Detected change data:
□ □ □ □ □ □ □

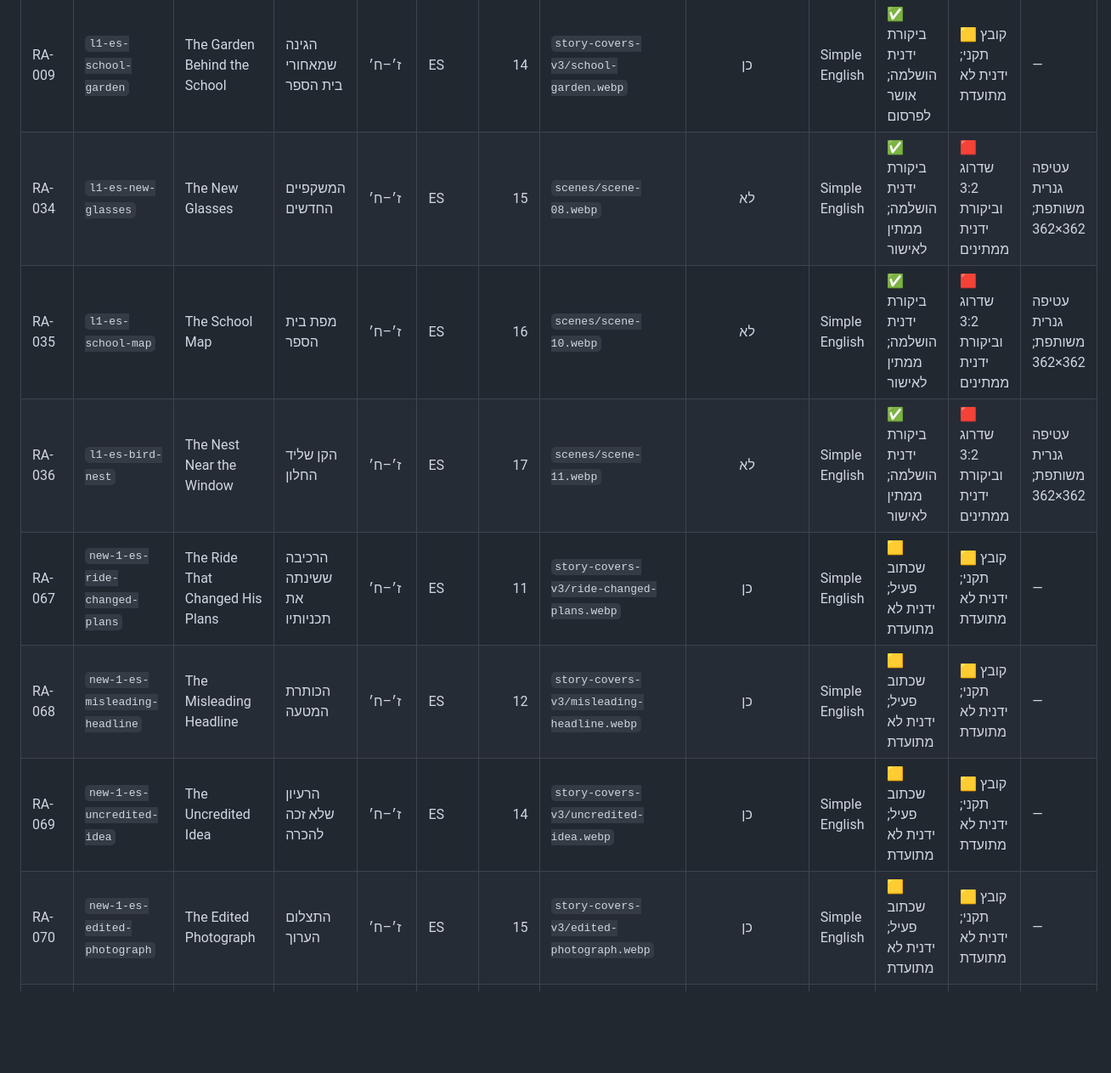
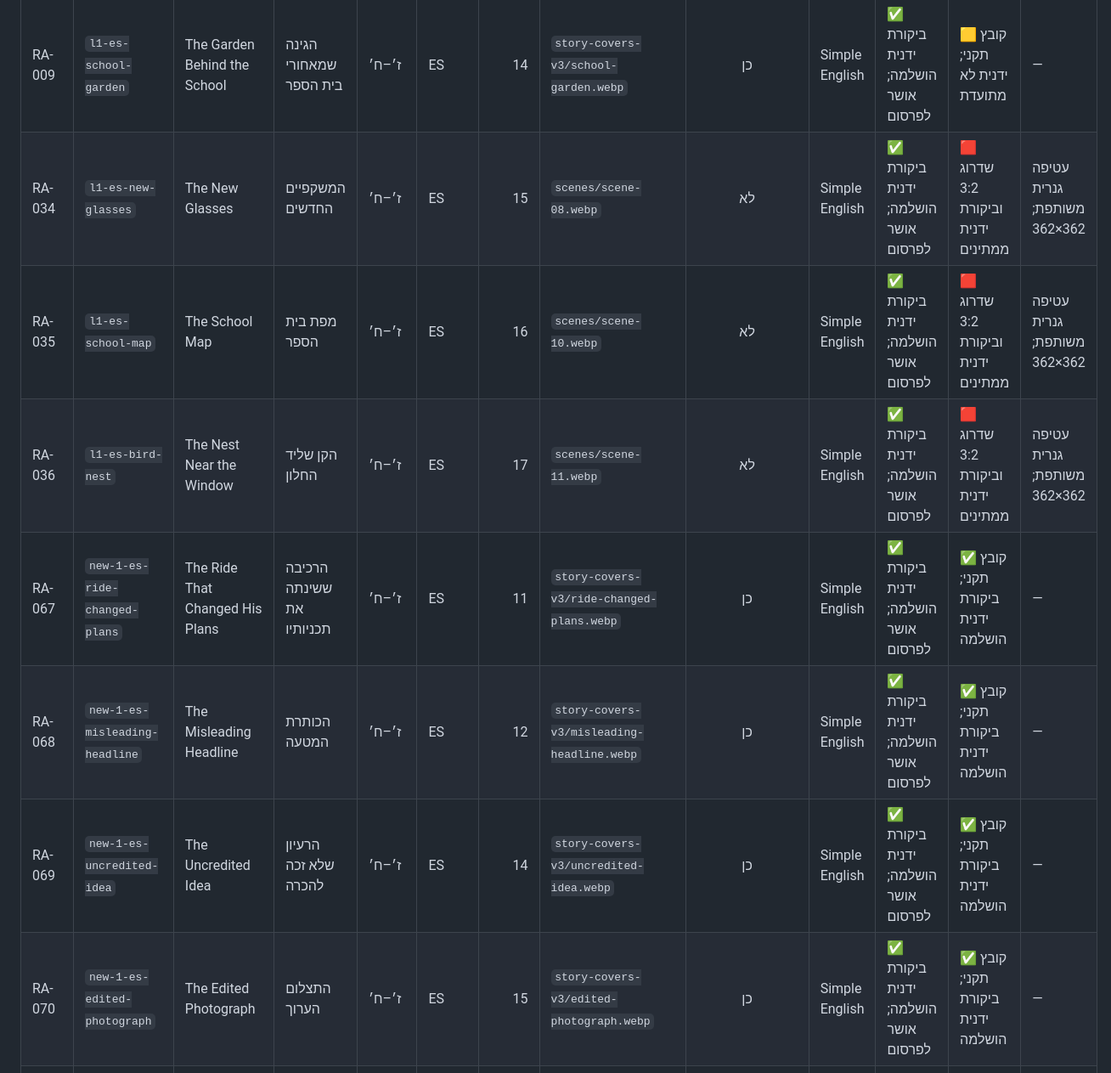
Before and after one commit to Simonh68/E-Vocab-Band-II, a Markdown page: Read-Along/STORY-CATALOG.md, the part around one of its changes. Shown at 85% size. Rendered like a GitHub page; blank space fills up the shorter version.

Commit message:
Update Read Along catalog through RA-070

```diff
--- a/Read-Along/STORY-CATALOG.md
+++ b/Read-Along/STORY-CATALOG.md
@@ -67,13 +69,13 @@
 | RA-007 | `l1-es-wrong-message` | The Message Sent by Mistake | ההודעה שנשלחה בטעות | ז׳–ח׳ | ES | 11 | `story-covers-v3/wrong-message.webp` | כן | Simple English | ✅ ביקורת ידנית הושלמה; אושר לפרסום | 🟨 קובץ תקני; ידנית לא מתועדת | — |
 | RA-008 | `l1-es-appearance` | More Than an Appearance | מעבר למראה החיצוני | ז׳–ח׳ | ES | 12 | `story-covers-v3/appearance.webp` | כן | Simple English | ✅ ביקורת ידנית הושלמה; אושר לפרסום | 🟨 קובץ תקני; ידנית לא מתועדת | — |
 | RA-009 | `l1-es-school-garden` | The Garden Behind the School | הגינה שמאחורי בית הספר | ז׳–ח׳ | ES | 14 | `story-covers-v3/school-garden.webp` | כן | Simple English | ✅ ביקורת ידנית הושלמה; אושר לפרסום | 🟨 קובץ תקני; ידנית לא מתועדת | — |
-| RA-034 | `l1-es-new-glasses` | The New Glasses | המשקפיים החדשים | ז׳–ח׳ | ES | 15 | `scenes/scene-08.webp` | לא | Simple English | ✅ ביקורת ידנית הושלמה; ממתין לאישור | 🟥 שדרוג 3:2 וביקורת ידנית ממתינים | עטיפה גנרית משותפת; 362×362 |
-| RA-035 | `l1-es-school-map` | The School Map | מפת בית הספר | ז׳–ח׳ | ES | 16 | `scenes/scene-10.webp` | לא | Simple English | ✅ ביקורת ידנית הושלמה; ממתין לאישור | 🟥 שדרוג 3:2 וביקורת ידנית ממתינים | עטיפה גנרית משותפת; 362×362 |
-| RA-036 | `l1-es-bird-nest` | The Nest Near the Window | הקן שליד החלון | ז׳–ח׳ | ES | 17 | `scenes/scene-11.webp` | לא | Simple English | ✅ ביקורת ידנית הושלמה; ממתין לאישור | 🟥 שדרוג 3:2 וביקורת ידנית ממתינים | עטיפה גנרית משותפת; 362×362 |
-| RA-067 | `new-1-es-ride-changed-plans` | The Ride That Changed His Plans | הרכיבה ששינתה את תכניותיו | ז׳–ח׳ | ES | 11 | `story-covers-v3/ride-changed-plans.webp` | כן | Simple English | 🟨 שכתוב פעיל; ידנית לא מתועדת | 🟨 קובץ תקני; ידנית לא מתועדת | — |
-| RA-068 | `new-1-es-misleading-headline` | The Misleading Headline | הכותרת המטעה | ז׳–ח׳ | ES | 12 | `story-covers-v3/misleading-headline.webp` | כן | Simple English | 🟨 שכתוב פעיל; ידנית לא מתועדת | 🟨 קובץ תקני; ידנית לא מתועדת | — |
-| RA-069 | `new-1-es-uncredited-idea` | The Uncredited Idea | הרעיון שלא זכה להכרה | ז׳–ח׳ | ES | 14 | `story-covers-v3/uncredited-idea.webp` | כן | Simple English | 🟨 שכתוב פעיל; ידנית לא מתועדת | 🟨 קובץ תקני; ידנית לא מתועדת | — |
-| RA-070 | `new-1-es-edited-photograph` | The Edited Photograph | התצלום הערוך | ז׳–ח׳ | ES | 15 | `story-covers-v3/edited-photograph.webp` | כן | Simple English | 🟨 שכתוב פעיל; ידנית לא מתועדת | 🟨 קובץ תקני; ידנית לא מתועדת | — |
+| RA-034 | `l1-es-new-glasses` | The New Glasses | המשקפיים החדשים | ז׳–ח׳ | ES | 15 | `scenes/scene-08.webp` | לא | Simple English | ✅ ביקורת ידנית הושלמה; אושר לפרסום | 🟥 שדרוג 3:2 וביקורת ידנית ממתינים | עטיפה גנרית משותפת; 362×362 |
+| RA-035 | `l1-es-school-map` | The School Map | מפת בית הספר | ז׳–ח׳ | ES | 16 | `scenes/scene-10.webp` | לא | Simple English | ✅ ביקורת ידנית הושלמה; אושר לפרסום | 🟥 שדרוג 3:2 וביקורת ידנית ממתינים | עטיפה גנרית משותפת; 362×362 |
+| RA-036 | `l1-es-bird-nest` | The Nest Near the Window | הקן שליד החלון | ז׳–ח׳ | ES | 17 | `scenes/scene-11.webp` | לא | Simple English | ✅ ביקורת ידנית הושלמה; אושר לפרסום | 🟥 שדרוג 3:2 וביקורת ידנית ממתינים | עטיפה גנרית משותפת; 362×362 |
+| RA-067 | `new-1-es-ride-changed-plans` | The Ride That Changed His Plans | הרכיבה ששינתה את תכניותיו | ז׳–ח׳ | ES | 11 | `story-covers-v3/ride-changed-plans.webp` | כן | Simple English | ✅ ביקורת ידנית הושלמה; אושר לפרסום | ✅ קובץ תקני; ביקורת ידנית הושלמה | — |
+| RA-068 | `new-1-es-misleading-headline` | The Misleading Headline | הכותרת המטעה | ז׳–ח׳ | ES | 12 | `story-covers-v3/misleading-headline.webp` | כן | Simple English | ✅ ביקורת ידנית הושלמה; אושר לפרסום | ✅ קובץ תקני; ביקורת ידנית הושלמה | — |
+| RA-069 | `new-1-es-uncredited-idea` | The Uncredited Idea | הרעיון שלא זכה להכרה | ז׳–ח׳ | ES | 14 | `story-covers-v3/uncredited-idea.webp` | כן | Simple English | ✅ ביקורת ידנית הושלמה; אושר לפרסום | ✅ קובץ תקני; ביקורת ידנית הושלמה | — |
+| RA-070 | `new-1-es-edited-photograph` | The Edited Photograph | התצלום הערוך | ז׳–ח׳ | ES | 15 | `story-covers-v3/edited-photograph.webp` | כן | Simple English | ✅ ביקורת ידנית הושלמה; אושר לפרסום | ✅ קובץ תקני; ביקורת ידנית הושלמה | — |
 | RA-071 | `new-1-es-feed-never-ended` | The Feed That Never Ended | הפיד שלא נגמר | ז׳–ח׳ | ES | 16 | `story-covers-v3/feed-never-ended.webp` | כן | Simple English | 🟨 שכתוב פעיל; ידנית לא מתועדת | 🟨 קובץ תקני; ידנית לא מתועדת | — |
 | RA-072 | `new-1-es-cost-of-convenience` | The Cost of Convenience | מחיר הנוחות | ז׳–ח׳ | ES | 17 | `story-covers-v3/cost-of-convenience.webp` | כן | Simple English | 🟨 שכתוב פעיל; ידנית לא מתועדת | 🟨 קובץ תקני; ידנית לא מתועדת | — |
 
```
Also changed, not shown: other parts of Read-Along/STORY-CATALOG.md (+56 -54 lines).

□ □ □ □ □ □ □

* PROBLEM REQUIREMENTS:
Give every entry again as it is, dropping its pictures.

* FINISHED TASK:
Before and after one commit to Simonh68/E-Vocab-Band-II, a Markdown page: Read-Along/STORY-CATALOG.md, the part around one of its changes. Shown at 85% size. Rendered like a GitHub page; blank space fills up the shorter version.

Commit message:
Update Read Along catalog through RA-070

```diff
--- a/Read-Along/STORY-CATALOG.md
+++ b/Read-Along/STORY-CATALOG.md
@@ -67,13 +69,13 @@
 | RA-007 | `l1-es-wrong-message` | The Message Sent by Mistake | ההודעה שנשלחה בטעות | ז׳–ח׳ | ES | 11 | `story-covers-v3/wrong-message.webp` | כן | Simple English | ✅ ביקורת ידנית הושלמה; אושר לפרסום | 🟨 קובץ תקני; ידנית לא מתועדת | — |
 | RA-008 | `l1-es-appearance` | More Than an Appearance | מעבר למראה החיצוני | ז׳–ח׳ | ES | 12 | `story-covers-v3/appearance.webp` | כן | Simple English | ✅ ביקורת ידנית הושלמה; אושר לפרסום | 🟨 קובץ תקני; ידנית לא מתועדת | — |
 | RA-009 | `l1-es-school-garden` | The Garden Behind the School | הגינה שמאחורי בית הספר | ז׳–ח׳ | ES | 14 | `story-covers-v3/school-garden.webp` | כן | Simple English | ✅ ביקורת ידנית הושלמה; אושר לפרסום | 🟨 קובץ תקני; ידנית לא מתועדת | — |
-| RA-034 | `l1-es-new-glasses` | The New Glasses | המשקפיים החדשים | ז׳–ח׳ | ES | 15 | `scenes/scene-08.webp` | לא | Simple English | ✅ ביקורת ידנית הושלמה; ממתין לאישור | 🟥 שדרוג 3:2 וביקורת ידנית ממתינים | עטיפה גנרית משותפת; 362×362 |
-| RA-035 | `l1-es-school-map` | The School Map | מפת בית הספר | ז׳–ח׳ | ES | 16 | `scenes/scene-10.webp` | לא | Simple English | ✅ ביקורת ידנית הושלמה; ממתין לאישור | 🟥 שדרוג 3:2 וביקורת ידנית ממתינים | עטיפה גנרית משותפת; 362×362 |
-| RA-036 | `l1-es-bird-nest` | The Nest Near the Window | הקן שליד החלון | ז׳–ח׳ | ES | 17 | `scenes/scene-11.webp` | לא | Simple English | ✅ ביקורת ידנית הושלמה; ממתין לאישור | 🟥 שדרוג 3:2 וביקורת ידנית ממתינים | עטיפה גנרית משותפת; 362×362 |
-| RA-067 | `new-1-es-ride-changed-plans` | The Ride That Changed His Plans | הרכיבה ששינתה את תכניותיו | ז׳–ח׳ | ES | 11 | `story-covers-v3/ride-changed-plans.webp` | כן | Simple English | 🟨 שכתוב פעיל; ידנית לא מתועדת | 🟨 קובץ תקני; ידנית לא מתועדת | — |
-| RA-068 | `new-1-es-misleading-headline` | The Misleading Headline | הכותרת המטעה | ז׳–ח׳ | ES | 12 | `story-covers-v3/misleading-headline.webp` | כן | Simple English | 🟨 שכתוב פעיל; ידנית לא מתועדת | 🟨 קובץ תקני; ידנית לא מתועדת | — |
-| RA-069 | `new-1-es-uncredited-idea` | The Uncredited Idea | הרעיון שלא זכה להכרה | ז׳–ח׳ | ES | 14 | `story-covers-v3/uncredited-idea.webp` | כן | Simple English | 🟨 שכתוב פעיל; ידנית לא מתועדת | 🟨 קובץ תקני; ידנית לא מתועדת | — |
-| RA-070 | `new-1-es-edited-photograph` | The Edited Photograph | התצלום הערוך | ז׳–ח׳ | ES | 15 | `story-covers-v3/edited-photograph.webp` | כן | Simple English | 🟨 שכתוב פעיל; ידנית לא מתועדת | 🟨 קובץ תקני; ידנית לא מתועדת | — |
+| RA-034 | `l1-es-new-glasses` | The New Glasses | המשקפיים החדשים | ז׳–ח׳ | ES | 15 | `scenes/scene-08.webp` | לא | Simple English | ✅ ביקורת ידנית הושלמה; אושר לפרסום | 🟥 שדרוג 3:2 וביקורת ידנית ממתינים | עטיפה גנרית משותפת; 362×362 |
+| RA-035 | `l1-es-school-map` | The School Map | מפת בית הספר | ז׳–ח׳ | ES | 16 | `scenes/scene-10.webp` | לא | Simple English | ✅ ביקורת ידנית הושלמה; אושר לפרסום | 🟥 שדרוג 3:2 וביקורת ידנית ממתינים | עטיפה גנרית משותפת; 362×362 |
+| RA-036 | `l1-es-bird-nest` | The Nest Near the Window | הקן שליד החלון | ז׳–ח׳ | ES | 17 | `scenes/scene-11.webp` | לא | Simple English | ✅ ביקורת ידנית הושלמה; אושר לפרסום | 🟥 שדרוג 3:2 וביקורת ידנית ממתינים | עטיפה גנרית משותפת; 362×362 |
+| RA-067 | `new-1-es-ride-changed-plans` | The Ride That Changed His Plans | הרכיבה ששינתה את תכניותיו | ז׳–ח׳ | ES | 11 | `story-covers-v3/ride-changed-plans.webp` | כן | Simple English | ✅ ביקורת ידנית הושלמה; אושר לפרסום | ✅ קובץ תקני; ביקורת ידנית הושלמה | — |
+| RA-068 | `new-1-es-misleading-headline` | The Misleading Headline | הכותרת המטעה | ז׳–ח׳ | ES | 12 | `story-covers-v3/misleading-headline.webp` | כן | Simple English | ✅ ביקורת ידנית הושלמה; אושר לפרסום | ✅ קובץ תקני; ביקורת ידנית הושלמה | — |
+| RA-069 | `new-1-es-uncredited-idea` | The Uncredited Idea | הרעיון שלא זכה להכרה | ז׳–ח׳ | ES | 14 | `story-covers-v3/uncredited-idea.webp` | כן | Simple English | ✅ ביקורת ידנית הושלמה; אושר לפרסום | ✅ קובץ תקני; ביקורת ידנית הושלמה | — |
+| RA-070 | `new-1-es-edited-photograph` | The Edited Photograph | התצלום הערוך | ז׳–ח׳ | ES | 15 | `story-covers-v3/edited-photograph.webp` | כן | Simple English | ✅ ביקורת ידנית הושלמה; אושר לפרסום | ✅ קובץ תקני; ביקורת ידנית הושלמה | — |
 | RA-071 | `new-1-es-feed-never-ended` | The Feed That Never Ended | הפיד שלא נגמר | ז׳–ח׳ | ES | 16 | `story-covers-v3/feed-never-ended.webp` | כן | Simple English | 🟨 שכתוב פעיל; ידנית לא מתועדת | 🟨 קובץ תקני; ידנית לא מתועדת | — |
 | RA-072 | `new-1-es-cost-of-convenience` | The Cost of Convenience | מחיר הנוחות | ז׳–ח׳ | ES | 17 | `story-covers-v3/cost-of-convenience.webp` | כן | Simple English | 🟨 שכתוב פעיל; ידנית לא מתועדת | 🟨 קובץ תקני; ידנית לא מתועדת | — |
 
```
Also changed, not shown: other parts of Read-Along/STORY-CATALOG.md (+56 -54 lines).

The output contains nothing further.